┌────────

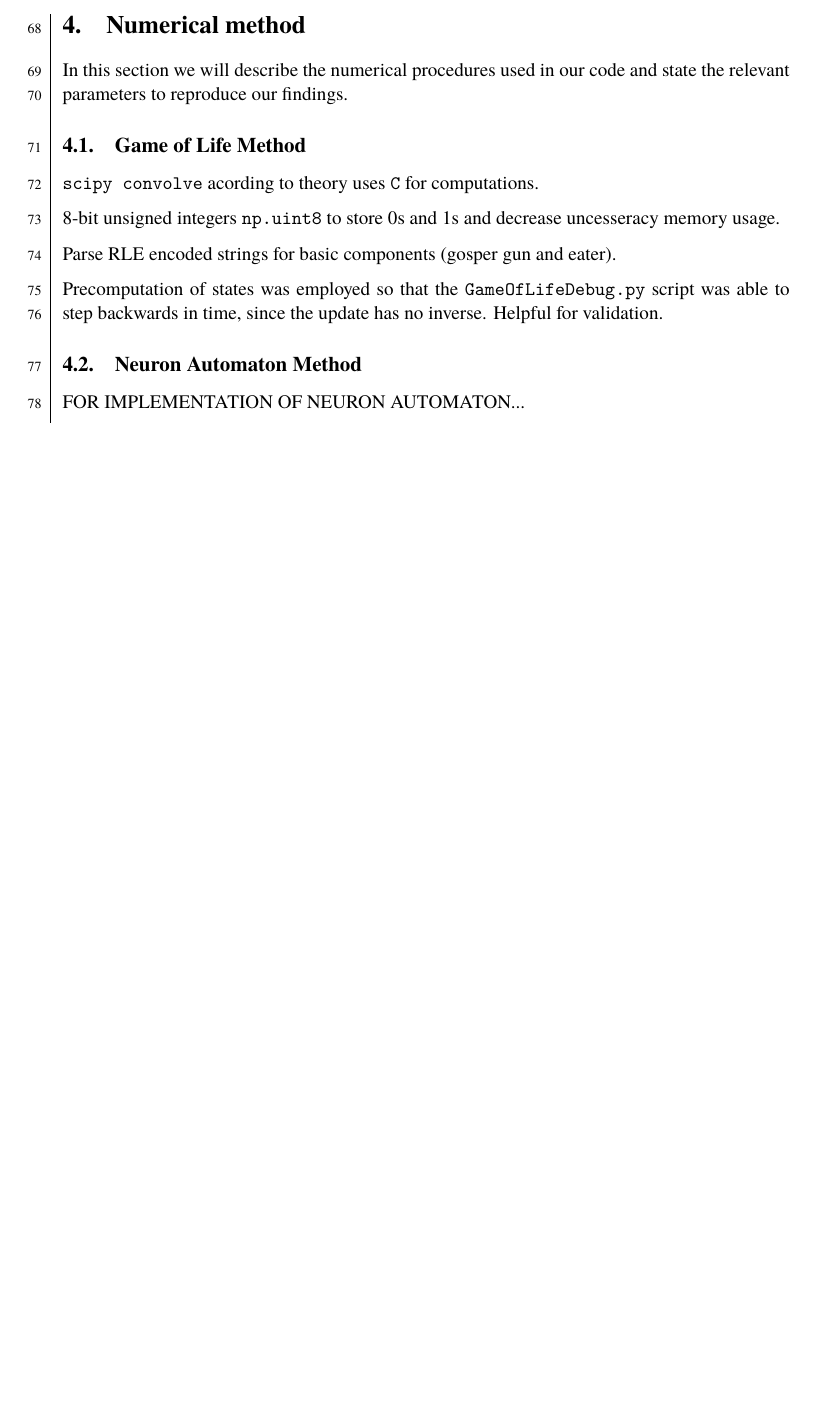
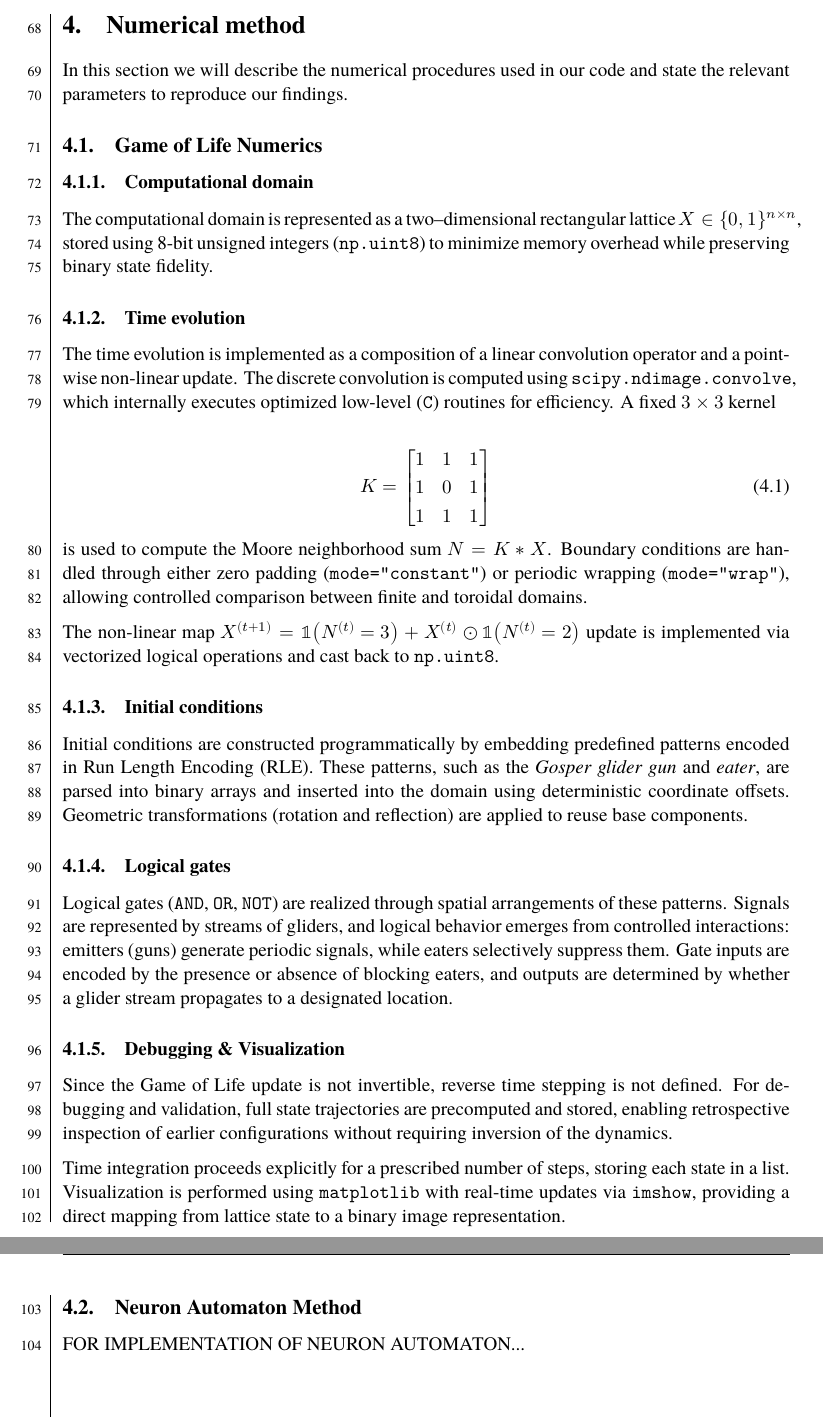
Before and after one commit to dragonesk22/MOCS, a LaTeX document (reports/L2/src/main.tex, which reads reports/L2/src/texfiles/methods.tex, reports/L2/src/texfiles/methods_gol.tex): part of page 10 of 16 before the commit and two parts of pages 10 and 11 of 18 after it, the two joined at a grey line, cut so that both start at the same text, the shorter picture padded with empty space. Compiled offline with XeLaTeX; a missing font is replaced by an installed copy or a similar font.

Commit message:
Finished Game Of Life treatment of numerics.
Signed-off-by: Juan Rodriguez <juan.e.rodriguez.c.00@gmail.com>

```diff
--- a/reports/L2/src/texfiles/methods.tex
+++ b/reports/L2/src/texfiles/methods.tex
@@ -1,5 +1,7 @@
 \section{Numerical method}
 In this section we will describe the numerical procedures used in our code and state the relevant parameters to reproduce our findings.
 \input{texfiles/methods_gol}
+\newpage
 \input{texfiles/methods_neuron}
+\newpage
 \input{texfiles/methods_gcha}
--- a/reports/L2/src/texfiles/methods_gol.tex
+++ b/reports/L2/src/texfiles/methods_gol.tex
@@ -1,10 +1,49 @@
-\subsection{Game of Life Method}
-\texttt{scipy convolve} acording to theory uses \texttt{C} for computations.
+\subsection{Game of Life Numerics}
+\subsubsection{Computational domain}
+The computational domain is represented as a two–dimensional rectangular lattice
+$X \in \{0,1\}^{n\times n}$, stored using 8-bit unsigned integers (\texttt{np.uint8}) to minimize
+memory overhead while preserving binary state fidelity.
 
-8-bit unsigned integers \texttt{np.uint8} to store 0s and 1s and decrease uncesseracy
-memory usage.
+\subsubsection{Time evolution}
+The time evolution is implemented as a composition of a linear convolution operator and a pointwise
+non-linear update. The discrete convolution is computed using \texttt{scipy.ndimage.convolve},
+which internally executes optimized low-level (\texttt{C}) routines for efficiency. A fixed $3\times 3$
+kernel
 
-Parse RLE encoded strings for basic components (gosper gun and eater).
+\begin{equation}
+K =
+\begin{bmatrix*}
+    1 & 1 & 1\\
+    1 & 0 & 1 \\
+    1 & 1 & 1
+\end{bmatrix*}
+\end{equation}
+is used to compute the Moore neighborhood sum $N = K * X$. Boundary conditions are handled through
+either zero padding (\texttt{mode="constant"}) or periodic wrapping (\texttt{mode="wrap"}),
+allowing controlled comparison between finite and toroidal domains.
 
-Precomputation of states was employed so that the \texttt{GameOfLifeDebug.py} script was able
-to step backwards in time, since the update has no inverse. Helpful for validation.
+The non-linear map $X^{(t+1)} = \mathbb{1}\!\left(N^{(t)} = 3\right)
++ X^{(t)} \odot \mathbb{1}\!\left(N^{(t)} = 2\right)$ update is implemented via vectorized logical operations and
+cast back to \texttt{np.uint8}.
+
+\subsubsection{Initial conditions}
+Initial conditions are constructed programmatically by embedding predefined patterns encoded in
+Run Length Encoding (RLE). These patterns, such as the \emph{Gosper glider gun} and \emph{eater},
+are parsed into binary arrays and inserted into the domain using deterministic coordinate offsets.
+Geometric transformations (rotation and reflection) are applied to reuse base components.
+
+\subsubsection{Logical gates}
+Logical gates (\texttt{AND}, \texttt{OR}, \texttt{NOT}) are realized through spatial arrangements of
+these patterns. Signals are represented by streams of gliders, and logical behavior emerges from
+controlled interactions: emitters (guns) generate periodic signals, while eaters selectively suppress
+them. Gate inputs are encoded by the presence or absence of blocking eaters, and outputs are determined
+by whether a glider stream propagates to a designated location.
+
+\subsubsection{Debugging \& Visualization}
+Since the Game of Life update is not invertible, reverse time stepping is not defined. For debugging
+and validation, full state trajectories are precomputed and stored, enabling retrospective inspection
+of earlier configurations without requiring inversion of the dynamics.
+
+Time integration proceeds explicitly for a prescribed number of steps, storing each state in a list.
+Visualization is performed using \texttt{matplotlib} with real-time updates via \texttt{imshow},
+providing a direct mapping from lattice state to a binary image representation.
```
Also changed, not shown: code/L2/GoL/GameOfLife.py (+8 -7 lines), reports/L2/src/main.pdf.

└────────

# What you have to do
If a line in the records contains the string "stored", copy it out.

# Answer section
+$X \in \{0,1\}^{n\times n}$, stored using 8-bit unsigned integers (\texttt{np.uint8}) to minimize
+and validation, full state trajectories are precomputed and stored, enabling retrospective inspection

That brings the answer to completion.